As you can see in the above code example, we can use isLoading to know if the HTTP request is loading. And we can use data to access to the response data.

Mutation #

Updating data (such as POST, PUT, DELETE request) is called mutation. To create a mutation, use useMutation(). This method accepts a mutation function. Then we can call .mutate() to muate a mutation with some variables. Let’s rewrite the above example:

// pages/index.tsx

import axios from 'axios'
import React from 'react'
import { useMutation, useQuery } from 'react-query'

async function getPosts() {
  const result = await axios.get('https://jsonplaceholder.typicode.com/posts?_limit=5')
  return result.data
}

async function addPost({ title, body }) {
  await axios.post('https://jsonplaceholder.typicode.com/posts', {
    title, body
  })
}

function IndexPage() {

  const getPostsQuery = useQuery('getPosts', getPosts)

  const addPostMutation = useMutation(addPost)

  function onClickAddPost() {
    addPostMutation.mutate({ title: 'foo', body: 'bar' })
  }

  return (
    <>
      <div>
        {getPostsQuery.isLoading && <div>Loading...</div>}
        {getPostsQuery.data?.map(post => {
          return (
            <div key={post.id}>
              {post.title}
            </div>
          )
        })}

	      {addPostMutation.isLoading && <div>Adding post...</div>}
        <button onClick={onClickAddPost}>Add post</button>
      </div>
    </>
  )
}

export default IndexPage

We can even do something when the mutation success or fail:

function onClickAddPost() {
  addPostMutation.mutate({ title: 'foo', body: 'bar' }, {
    onSuccess(data) {
      // ...
    },
    onError(err) {
      // ...
    }
  })
}

In general, when user add new post, the getPosts() result is supposed to be outdated. To make a better user experience, we should refetch all the query that associated with fetching posts list.

Every query has a refetch() method, we can call it when the mutation is success:

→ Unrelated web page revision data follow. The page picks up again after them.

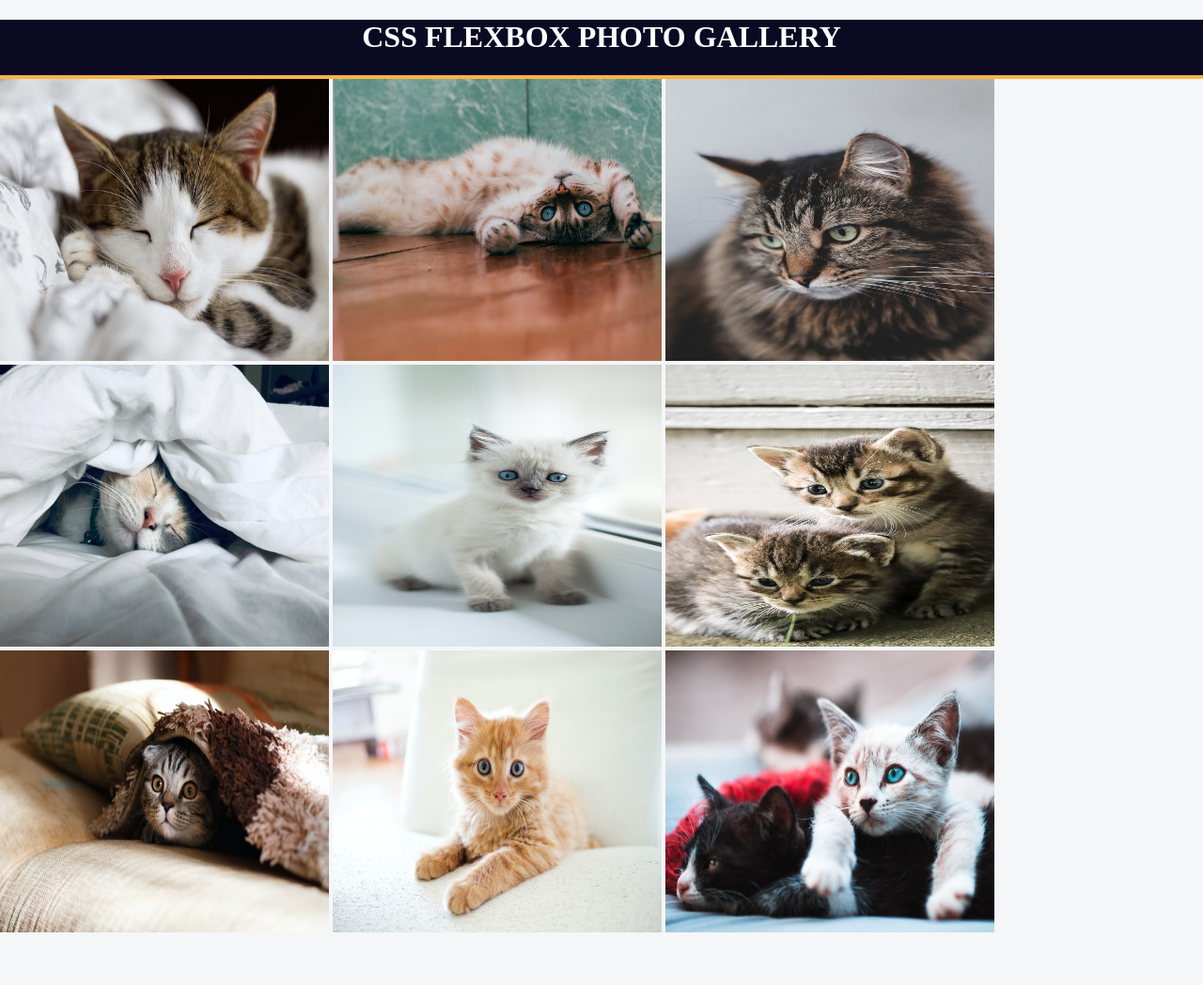
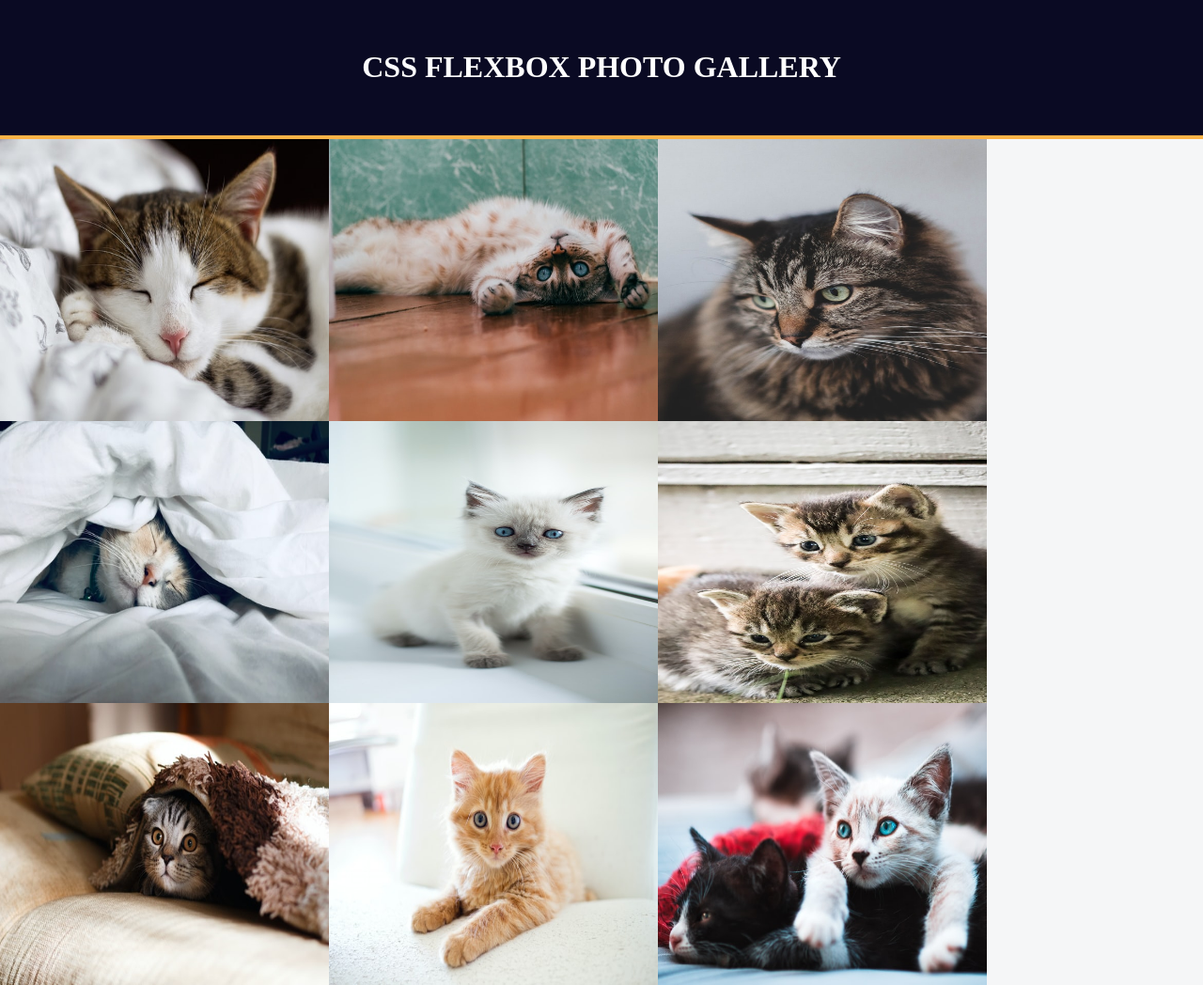
Before and after one commit to Edmiro-Cacoma/flexbox-gallery, a plain HTML site: page index.html in a window 1280 px wide. Shown: the whole page at 94% size. Before the commit the page ends 996 px from the top, so only its background shows below. Drawn offline with Linux system fonts and the light colour scheme.

Commit message:
gallery-container-styled

```diff
--- a/styles.scss
+++ b/styles.scss
@@ -19,5 +19,12 @@ body{
     text-transform:uppercase;
     background:#0a0a23;
     color:#fff;
+    padding:32px;
     border-bottom:4px solid #fdb347;
 }
+
+.gallery{
+    display:flex;
+    flex-direction:row;
+    flex-wrap:wrap;
+}
```
Also changed, not shown: styles.css, 1 other file.
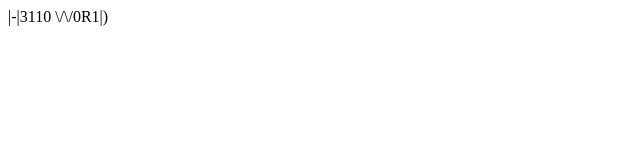
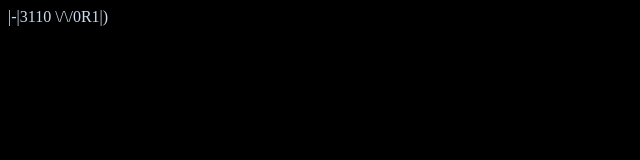
Before and after one commit to qonference/qonference.github.io, a plain HTML site: page index.html in a window 1280 px wide. Shown: the whole page, without its empty margins (0-640 px from the left). Drawn offline with Linux system fonts and the light colour scheme.

Commit message:
Add stylesheet

```diff
--- a/index.html
+++ b/index.html
@@ -1 +1,8 @@
+<html>
+<head>
+<link rel="stylesheet" type="text/css" href="style.css" />
+</head>
+<body>
 |-|3110 \/\/0R1|)
+</body>
+</html>
--- /dev/null
+++ b/style.css
@@ -0,0 +1,4 @@
+body {
+  background-color: black;
+  color: #ccddee;
+}
```
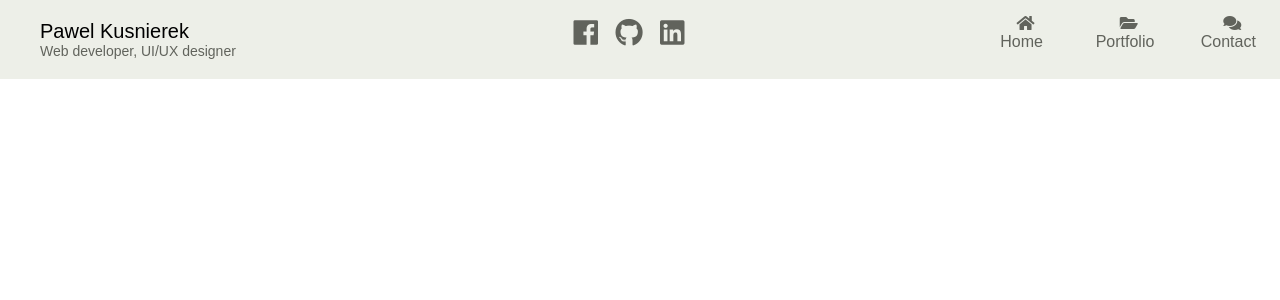
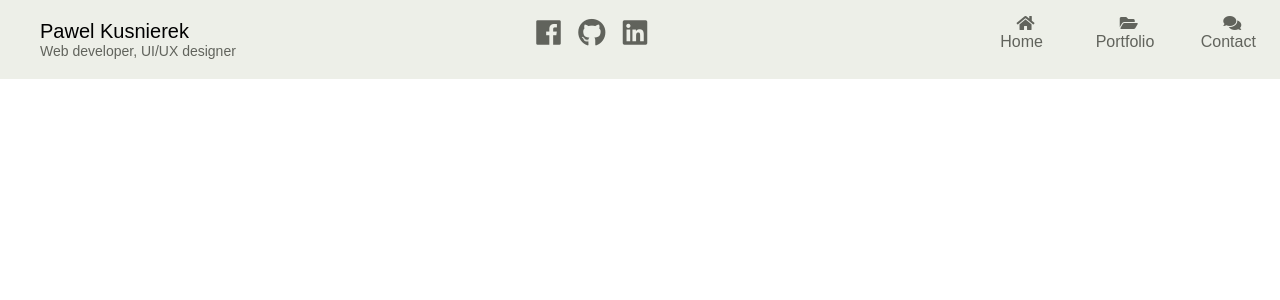
Before and after one commit to PawelKusnierek/PortfolioSite, a PHP site: page / in a window 1280 px wide. Shown: the top 300 px of the page. Run offline with PHP 8.4, Linux system fonts and the light colour scheme; some libraries are stand-ins or nearby versions.

Commit message:
fixing positioning

```diff
--- a/src/index.html
+++ b/src/index.html
@@ -1,10 +1,7 @@
 <!DOCTYPE html>
 <html>
-
 <head>
     <title>Welcome - Pawel Kusnierek</title>
-    <link href="https://fonts.googleapis.com/css?family=Lato" rel="stylesheet"/>
-    <link href="https://fonts.googleapis.com/css?family=Merriweather" rel="stylesheet">
     <link rel="stylesheet" href="https://use.fontawesome.com/releases/v5.1.1/css/all.css"
           integrity="sha384-O8whS3fhG2OnA5Kas0Y9l3cfpmYjapjI0E4theH4iuMD+pLhbf6JI0jIMfYcK3yZ" crossorigin="anonymous">
     <link href="styles/index.css" rel="stylesheet" type="text/css"/>
@@ -18,7 +15,7 @@
 <body>
 <div class="mainWrapper">
     <div class="topHeader">
-        <div class="nameJob">
+        <div class="nameJobWrapper">
             <p class="headerName">Pawel Kusnierek</p>
             <p class="headerJob">Web developer, UI/UX designer</p>
         </div>
@@ -55,9 +52,8 @@
         </div>
     </div>
 
-</div>
+    <div class="footer">
 
-<div class="footer">
-</div>
+    </div>
 </div>
 </body>
--- a/src/styles/index.css
+++ b/src/styles/index.css
@@ -18,11 +18,11 @@ body {
     background-color: #edefe8;
 }
 
-.nameJob {
+.nameJobWrapper {
     display: inline-block;
     padding: 20px 0 0 40px;
     float: left;
-    width: 40%;
+    width: 37%;
 }
 
 .headerName {
@@ -84,7 +84,7 @@ i.fab.left:hover {
 .spacer {
     position: relative;
     display: flex;
-    width: 20%;
+    width: 23%;
 }
 
 .headerButtonContainer {
```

function onClickAddPost() {
  addPostMutation.mutate({ title: 'foo', body: 'bar' }, {
    onSuccess(data) {
+			getPostsQuery.refetch()
    },
    onError(err) {
      // ...
    }
  })
}

But it’s not a good idea. Because the queries asscociated with fetching posts list may appear in any where around the entire project. We should use an important feature in react-query —— Query Invalidation.

Query Invalidation #

You can call invalidateQueries() from queryClient to mark a query as stale, since every query has a unique key. In our example, we should mark getPosts query as stale:

+ import { queryClient } from './_app'
function onClickAddPost() {
  addPostMutation.mutate({ title: 'foo', body: 'bar' }, {
    onSuccess(data) {
-			getPostsQuery.refetch()
+			queryClient.invalidateQueries('getPosts')
    },
    onError(err) {
      // ...
    }
  })
}

When the query is marked as stale, react-query will refetch all the queries with the getPosts key. The UI will be automatically updated with the up-to-date data.